(Exercise prompt)
Report, as a bare number, how many lines of the entries below contain "EditText".

(Entries shown)
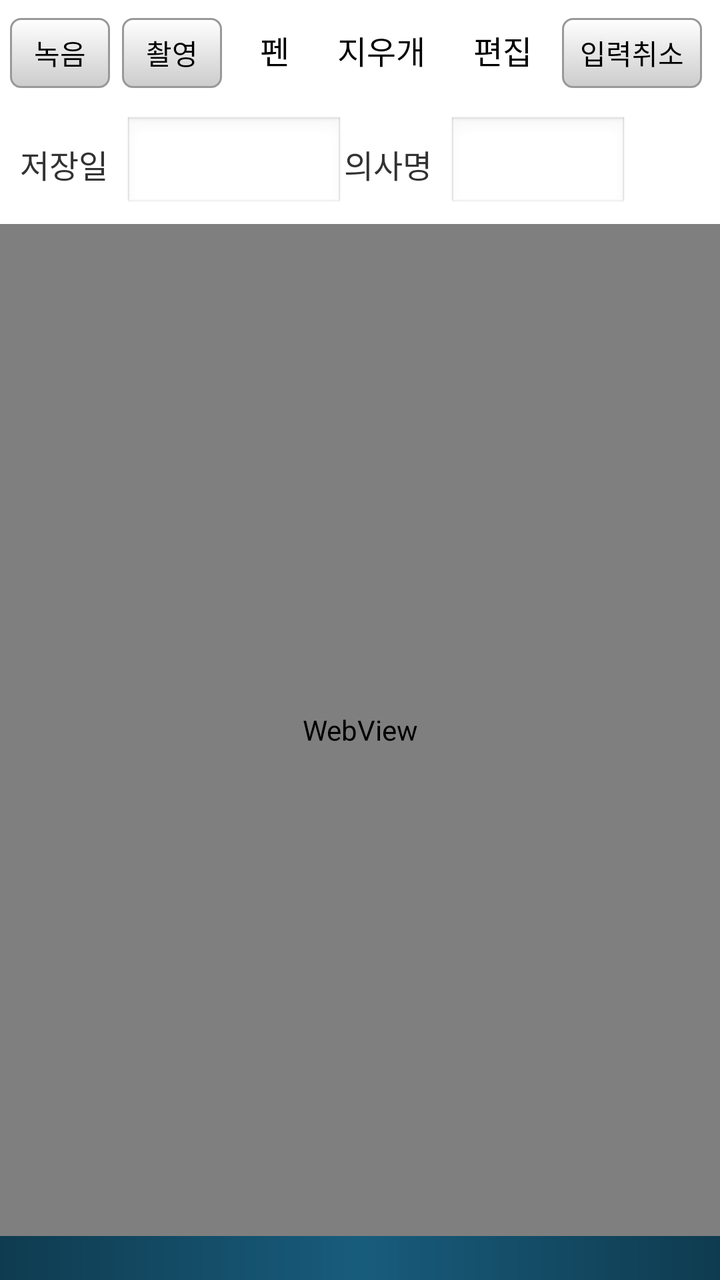
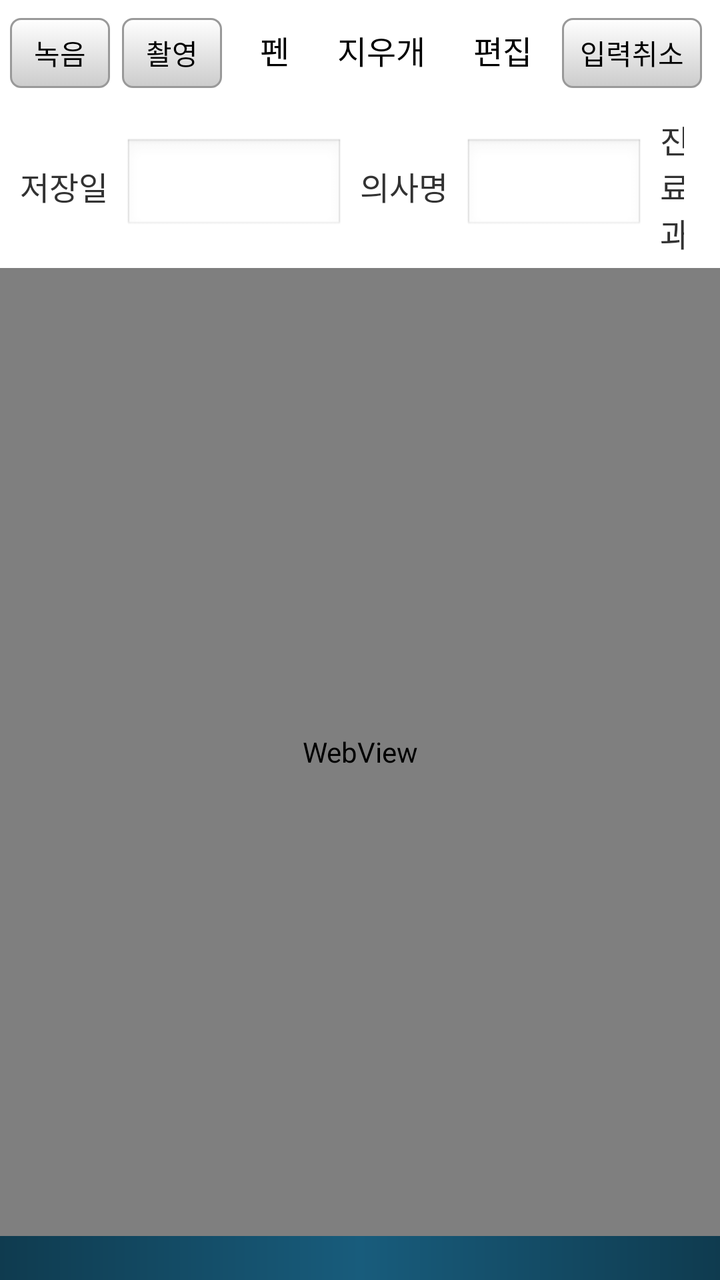

Screens rendered from an Android XML layout before and after an edit, with the pre-edit source and the edit as a unified diff.
<!-- AndroidManifest.xml: application theme AppTheme -->
<!-- res/layout/consent_form.xml -->
<?xml version="1.0" encoding="utf-8"?>
<LinearLayout xmlns:android="http://schemas.android.com/apk/res/android"
    android:id="@+id/main_layout"
    android:layout_width="fill_parent"
    android:layout_height="fill_parent"
    android:orientation="vertical">
    
    <LinearLayout 
        android:layout_width="fill_parent"
        android:layout_height="1dip"
        android:background="@android:color/white">
    </LinearLayout>















    





    <LinearLayout
        android:id="@+id/button_layout"
	    android:layout_width="fill_parent"
	    android:layout_height="50dip"
	    android:orientation="horizontal">
        
	    <Button
	        android:id="@+id/record_button"
	        android:layout_width="50dip"
	        android:layout_height="fill_parent"
	        android:layout_marginLeft="5dip"
	        android:layout_marginRight="3dip"
	        android:layout_marginTop="8dip"
	        android:layout_marginBottom="7dip"
            android:minWidth="@dimen/button_min_width"
	        android:background="@drawable/selector_button_background"
	        android:text="녹음" 
	        />
        <Button
            android:id="@+id/pic_button"
            android:layout_width="50dip"
            android:layout_height="fill_parent"
            android:layout_marginLeft="3dip"
            android:layout_marginRight="7dip"
            android:layout_marginTop="8dip"
            android:layout_marginBottom="7dip"
            android:minWidth="@dimen/button_min_width"
            android:background="@drawable/selector_button_background"
            android:text="촬영" 
            />
	    <RadioGroup 
	        android:id="@+id/pen_group"
	        android:layout_width="wrap_content"
	        android:layout_height="wrap_content"
	        android:layout_gravity="center_vertical"
	        android:orientation="horizontal"
	        >
	        <RadioButton
	            android:id="@+id/radio_pen"
	            android:layout_width="wrap_content"
	            android:layout_height="wrap_content"
				android:button="@null"
				android:background="@drawable/radio_underline_selector"
				android:paddingLeft="12dp"
				android:paddingRight="12dp"
				android:paddingTop="6dp"
				android:paddingBottom="8dp"
				android:minHeight="40dp"
				android:gravity="center"
	            android:text="펜"
	            android:checked="true" />
	        <RadioButton
	            android:id="@+id/radio_eraser"
	            android:layout_width="wrap_content"
	            android:layout_height="wrap_content"
				android:button="@null"
				android:background="@drawable/radio_underline_selector"
				android:paddingLeft="12dp"
				android:paddingRight="12dp"
				android:paddingTop="6dp"
				android:paddingBottom="8dp"
				android:minHeight="40dp"
				android:gravity="center"
	            android:text="지우개" />
	        <RadioButton
	            android:id="@+id/radio_edit"
	            android:layout_width="wrap_content"
	            android:layout_height="wrap_content"
				android:button="@null"
				android:background="@drawable/radio_underline_selector"
				android:paddingLeft="12dp"
				android:paddingRight="12dp"
				android:paddingTop="6dp"
				android:paddingBottom="8dp"
				android:minHeight="40dp"
				android:gravity="center"
	            android:text="편집" />
	    </RadioGroup>
        <Button
            android:id="@+id/undo_sign_button"
            android:layout_width="70dip"
            android:layout_height="fill_parent"
            android:layout_marginLeft="3dip"
            android:layout_marginRight="7dip"
            android:layout_marginTop="8dip"
            android:layout_marginBottom="7dip"
            android:minWidth="@dimen/button_min_width"
            android:background="@drawable/selector_button_background"
            android:text="입력취소" 
            />
	    <Spinner
	        android:id="@+id/pen_width_spinner"
	        android:layout_width="wrap_content"
	        android:layout_height="45dip"
	        android:layout_marginTop="5dip"
	        android:layout_marginRight="5dip"
	        android:drawSelectorOnTop="false" />
        <Spinner
            android:id="@+id/eraser_width_spinner"
            android:layout_width="wrap_content"
            android:layout_height="45dip"
            android:layout_marginTop="5dip"
            android:layout_marginRight="5dip"
            android:drawSelectorOnTop="false" />
        <Spinner
            android:id="@+id/pen_color_spinner"
            android:layout_width="wrap_content"
            android:layout_height="45dip"
            android:layout_marginTop="5dip"
            android:layout_marginRight="5dip"
            android:drawSelectorOnTop="false" />
        <HorizontalScrollView
            android:layout_width="wrap_content"
            android:layout_height="fill_parent"
        >
        <RadioGroup 
            android:id="@+id/page_group"
            android:layout_width="wrap_content"
            android:layout_height="wrap_content"
            android:layout_gravity="center_vertical"
            android:orientation="horizontal"
            >
            <RadioButton
                android:id="@+id/page_1"
				android:layout_width="wrap_content"
				android:layout_height="wrap_content"
				android:minWidth="42dp"
				android:minHeight="42dp"
				android:button="@null"
				android:background="@drawable/radio_underline_selector"
				android:gravity="center"
				android:padding="0dp"
				android:text="1 "
                android:checked="true" />
            <RadioButton
                android:id="@+id/page_2"
				android:layout_width="wrap_content"
				android:layout_height="wrap_content"
				android:minWidth="42dp"
				android:minHeight="42dp"
				android:button="@null"
				android:background="@drawable/radio_underline_selector"
				android:gravity="center"
				android:padding="0dp"
                android:text="2 " />
            <RadioButton
                android:id="@+id/page_3"
				android:layout_width="wrap_content"
				android:layout_height="wrap_content"
				android:minWidth="42dp"
				android:minHeight="42dp"
				android:button="@null"
				android:background="@drawable/radio_underline_selector"
				android:gravity="center"
				android:padding="0dp"
                android:text="3 " />
            <RadioButton
                android:id="@+id/page_4"
				android:layout_width="wrap_content"
				android:layout_height="wrap_content"
				android:minWidth="42dp"
				android:minHeight="42dp"
				android:button="@null"
				android:background="@drawable/radio_underline_selector"
				android:gravity="center"
				android:padding="0dp"
                android:text="4 " />
            <RadioButton
                android:id="@+id/page_5"
				android:layout_width="wrap_content"
				android:layout_height="wrap_content"
				android:minWidth="42dp"
				android:minHeight="42dp"
				android:button="@null"
				android:background="@drawable/radio_underline_selector"
				android:gravity="center"
				android:padding="0dp"
                android:text="5 " />
            <RadioButton
                android:id="@+id/page_6"
				android:layout_width="wrap_content"
				android:layout_height="wrap_content"
				android:minWidth="42dp"
				android:minHeight="42dp"
				android:button="@null"
				android:background="@drawable/radio_underline_selector"
				android:gravity="center"
				android:padding="0dp"
                android:text="6 " />
            <RadioButton
                android:id="@+id/page_7"
				android:layout_width="wrap_content"
				android:layout_height="wrap_content"
				android:minWidth="42dp"
				android:minHeight="42dp"
				android:button="@null"
				android:background="@drawable/radio_underline_selector"
				android:gravity="center"
				android:padding="0dp"
                android:text="7 " />
            <RadioButton
                android:id="@+id/page_8"
				android:layout_width="wrap_content"
				android:layout_height="wrap_content"
				android:minWidth="42dp"
				android:minHeight="42dp"
				android:button="@null"
				android:background="@drawable/radio_underline_selector"
				android:gravity="center"
				android:padding="0dp"
                android:text="8 " />
            <RadioButton
                android:id="@+id/page_9"
				android:layout_width="wrap_content"
				android:layout_height="wrap_content"
				android:minWidth="42dp"
				android:minHeight="42dp"
				android:button="@null"
				android:background="@drawable/radio_underline_selector"
				android:gravity="center"
				android:padding="0dp"
                android:text="9 " />
			<RadioButton
				android:id="@+id/page_10"
				android:layout_width="wrap_content"
				android:layout_height="wrap_content"
				android:minWidth="42dp"
				android:minHeight="42dp"
				android:button="@null"
				android:background="@drawable/radio_underline_selector"
				android:gravity="center"
				android:padding="0dp"
				android:text="10 " />
			<RadioButton
				android:id="@+id/page_11"
				android:layout_width="wrap_content"
				android:layout_height="wrap_content"
				android:minWidth="42dp"
				android:minHeight="42dp"
				android:button="@null"
				android:background="@drawable/radio_underline_selector"
				android:gravity="center"
				android:padding="0dp"
				android:text="11 " />
			<RadioButton
				android:id="@+id/page_12"
				android:layout_width="wrap_content"
				android:layout_height="wrap_content"
				android:minWidth="42dp"
				android:minHeight="42dp"
				android:button="@null"
				android:background="@drawable/radio_underline_selector"
				android:gravity="center"
				android:padding="0dp"
				android:text="12 " />
			<RadioButton
				android:id="@+id/page_13"
				android:layout_width="wrap_content"
				android:layout_height="wrap_content"
				android:minWidth="42dp"
				android:minHeight="42dp"
				android:button="@null"
				android:background="@drawable/radio_underline_selector"
				android:gravity="center"
				android:padding="0dp"
				android:text="13 " />
			<RadioButton
				android:id="@+id/page_14"
				android:layout_width="wrap_content"
				android:layout_height="wrap_content"
				android:minWidth="42dp"
				android:minHeight="42dp"
				android:button="@null"
				android:background="@drawable/radio_underline_selector"
				android:gravity="center"
				android:padding="0dp"
				android:text="14 " />
			<RadioButton
				android:id="@+id/page_15"
				android:layout_width="wrap_content"
				android:layout_height="wrap_content"
				android:minWidth="42dp"
				android:minHeight="42dp"
				android:button="@null"
				android:background="@drawable/radio_underline_selector"
				android:gravity="center"
				android:padding="0dp"
				android:text="15 " />
        </RadioGroup>
        </HorizontalScrollView>
    </LinearLayout>
	
	<LinearLayout
		android:layout_width="fill_parent"
		android:layout_height="1dip"
		android:background="@android:color/white">
	</LinearLayout>
	
	<LinearLayout
		android:id="@+id/add_button_layout"
		android:layout_width="fill_parent"
		android:layout_height="wrap_content"
		android:orientation="vertical"
		android:paddingLeft="10dip"
		android:paddingRight="10dip"
		android:paddingTop="6dip"
		android:paddingBottom="6dip">

		<LinearLayout
			android:layout_width="fill_parent"
			android:layout_height="wrap_content"
			android:orientation="horizontal"
			android:gravity="center_vertical">

			<TextView
				android:layout_width="wrap_content"
				android:layout_height="wrap_content"
				android:text="저장일"
				android:textSize="@dimen/normal_text_size"
				android:layout_marginRight="8dip" />

			<EditText
				android:id="@+id/apply_exdt"
				android:layout_width="110dip"
				android:layout_height="wrap_content"
				android:inputType="number"
				android:maxLength="8"
				android:singleLine="true"
				android:textSize="@dimen/normal_text_size"
				android:padding="6dip" />

			<TextView
				android:id="@+id/apply_drnm_label"
				android:layout_width="wrap_content"
				android:layout_height="wrap_content"
				android:text="의사명"
				android:textSize="@dimen/normal_text_size"
				android:layout_marginRight="8dip" />

			<EditText
				android:id="@+id/apply_drnm"
				android:layout_width="90dip"
				android:layout_height="wrap_content"
				android:singleLine="true"
				android:textSize="@dimen/normal_text_size"
				android:padding="6dip" />

		</LinearLayout>
	</LinearLayout>
	
    <LinearLayout
	    android:id="@+id/view_layout"
	    android:layout_width="fill_parent"
	    android:layout_height="fill_parent"
	    android:layout_weight="1"
	    android:orientation="vertical">
	    <WebView 
		    android:id="@+id/certificate_view"
		    android:layout_width="fill_parent"
		    android:layout_height="fill_parent"
		    android:background="#FF000000"
		/>
	</LinearLayout>
    





    
    <LinearLayout
        android:id="@+id/bottom_layout"
        android:orientation="horizontal"
        android:layout_width="fill_parent"
        android:layout_height="22dip"
        android:background="@drawable/shape_navi_bg"
        >
        <TextView
            android:id="@+id/bottomInfoTextView"
            android:layout_width="wrap_content"
            android:layout_height="fill_parent"
            android:layout_margin="10dip"
            android:textColor="@color/titleforeground"
            android:textSize="@dimen/normal_text_size"
            />
    </LinearLayout>
    





</LinearLayout>
<!-- resources referenced by this layout -->
<resources>
  <color name="titleforeground">#FFFFFFFF</color>
  <dimen name="button_min_width">50dip</dimen>
  <dimen name="normal_text_size">16dip</dimen>
  <!-- drawable radio_underline_selector (drawable) -->
  <?xml version="1.0" encoding="utf-8"?>
  <selector xmlns:android="http://schemas.android.com/apk/res/android">
  
      
      <item android:state_checked="true">
          <layer-list>
              
              <item>
                  <shape android:shape="rectangle">
                      <solid android:color="@android:color/transparent"/>
                  </shape>
              </item>
  
              
              <item android:gravity="bottom">
                  <shape android:shape="rectangle">
                      <size android:height="2dp"/>
                      <solid android:color="#FFFFFF"/>
                  </shape>
              </item>
          </layer-list>
      </item>
  
      
      <item>
          <shape android:shape="rectangle">
              <solid android:color="@android:color/transparent"/>
          </shape>
      </item>
  
  </selector>
  <!-- drawable selector_button_background (drawable) -->
  <?xml version="1.0" encoding="utf-8"?>
  <selector xmlns:android="http://schemas.android.com/apk/res/android">
      <item
          android:state_focused="true"
          android:drawable="@drawable/shape_button_focus">
      </item>
      <item
          android:state_pressed="true"
          android:drawable="@drawable/shape_button_pressed">
      </item>
      <item
          android:drawable="@drawable/shape_button_normal">
      </item>
  </selector>
  <!-- drawable shape_navi_bg (drawable) -->
  <shape xmlns:android="http://schemas.android.com/apk/res/android"
      android:shape="rectangle">
  
  
  
  
  
      <gradient 
          android:startColor="@color/temr_titlebackground" 
          android:centerColor="#185c7c"
          android:endColor="@color/temr_titlebackground"
          android:angle="0" />
  </shape>
  <style name="AppTheme" parent="AppBaseTheme">
          
      </style>
  <!-- drawable shape_button_focus (drawable) -->
  <?xml version="1.0" encoding="utf-8"?>
  <shape xmlns:android="http://schemas.android.com/apk/res/android"
      android:shape="rectangle">
      <gradient
          android:startColor="#ffffff"
          android:endColor="#ffffff"
          android:angle="-90"/>
      <stroke
          android:width="1dip"
          android:color="#999999"/>
      <corners 
          android:radius="5dip" />
  </shape>
  <!-- drawable shape_button_pressed (drawable) -->
  <?xml version="1.0" encoding="utf-8"?>
  <shape xmlns:android="http://schemas.android.com/apk/res/android"
      android:shape="rectangle">
  
  
  
  
      <gradient
          android:startColor="#87c3fa"
          android:endColor="#00bfff"
          android:angle="90"/>
      <stroke
          android:width="1dip"
          android:color="#999999"/>
      <corners 
          android:radius="5dip" />
  </shape>
  <!-- drawable shape_button_normal (drawable) -->
  <?xml version="1.0" encoding="utf-8"?>
  <shape xmlns:android="http://schemas.android.com/apk/res/android"
      android:shape="rectangle">
      <gradient
          android:startColor="#ffffff"
          android:endColor="#cccccc"
          android:angle="-90"/>
      <stroke
          android:width="1dip"
          android:color="#999999"/>
      <corners 
          android:radius="5dip" />
  </shape>
  <color name="temr_titlebackground">#0f3b4f</color>
  <style name="AppBaseTheme" parent="android:Theme.Light">
          
      </style>
</resources>

<!-- the commit's change to res/layout/consent_form.xml (unified diff, before → after) -->
@@ -362,16 +362,36 @@
 				android:textSize="@dimen/normal_text_size"
 				android:padding="6dip" />
 
+			
 			<TextView
 				android:id="@+id/apply_drnm_label"
 				android:layout_width="wrap_content"
 				android:layout_height="wrap_content"
 				android:text="의사명"
 				android:textSize="@dimen/normal_text_size"
+				android:layout_marginLeft="8dip"
 				android:layout_marginRight="8dip" />
 
 			<EditText
 				android:id="@+id/apply_drnm"
+				android:layout_width="90dip"
+				android:layout_height="wrap_content"
+				android:singleLine="true"
+				android:textSize="@dimen/normal_text_size"
+				android:padding="6dip" />
+
+			
+			<TextView
+				android:id="@+id/apply_dptnm_label"
+				android:layout_width="wrap_content"
+				android:layout_height="wrap_content"
+				android:text="진료과"
+				android:textSize="@dimen/normal_text_size"
+				android:layout_marginLeft="8dip"
+				android:layout_marginRight="8dip" />
+
+			<EditText
+				android:id="@+id/apply_dptnm"
 				android:layout_width="90dip"
 				android:layout_height="wrap_content"
 				android:singleLine="true"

(Answer)
4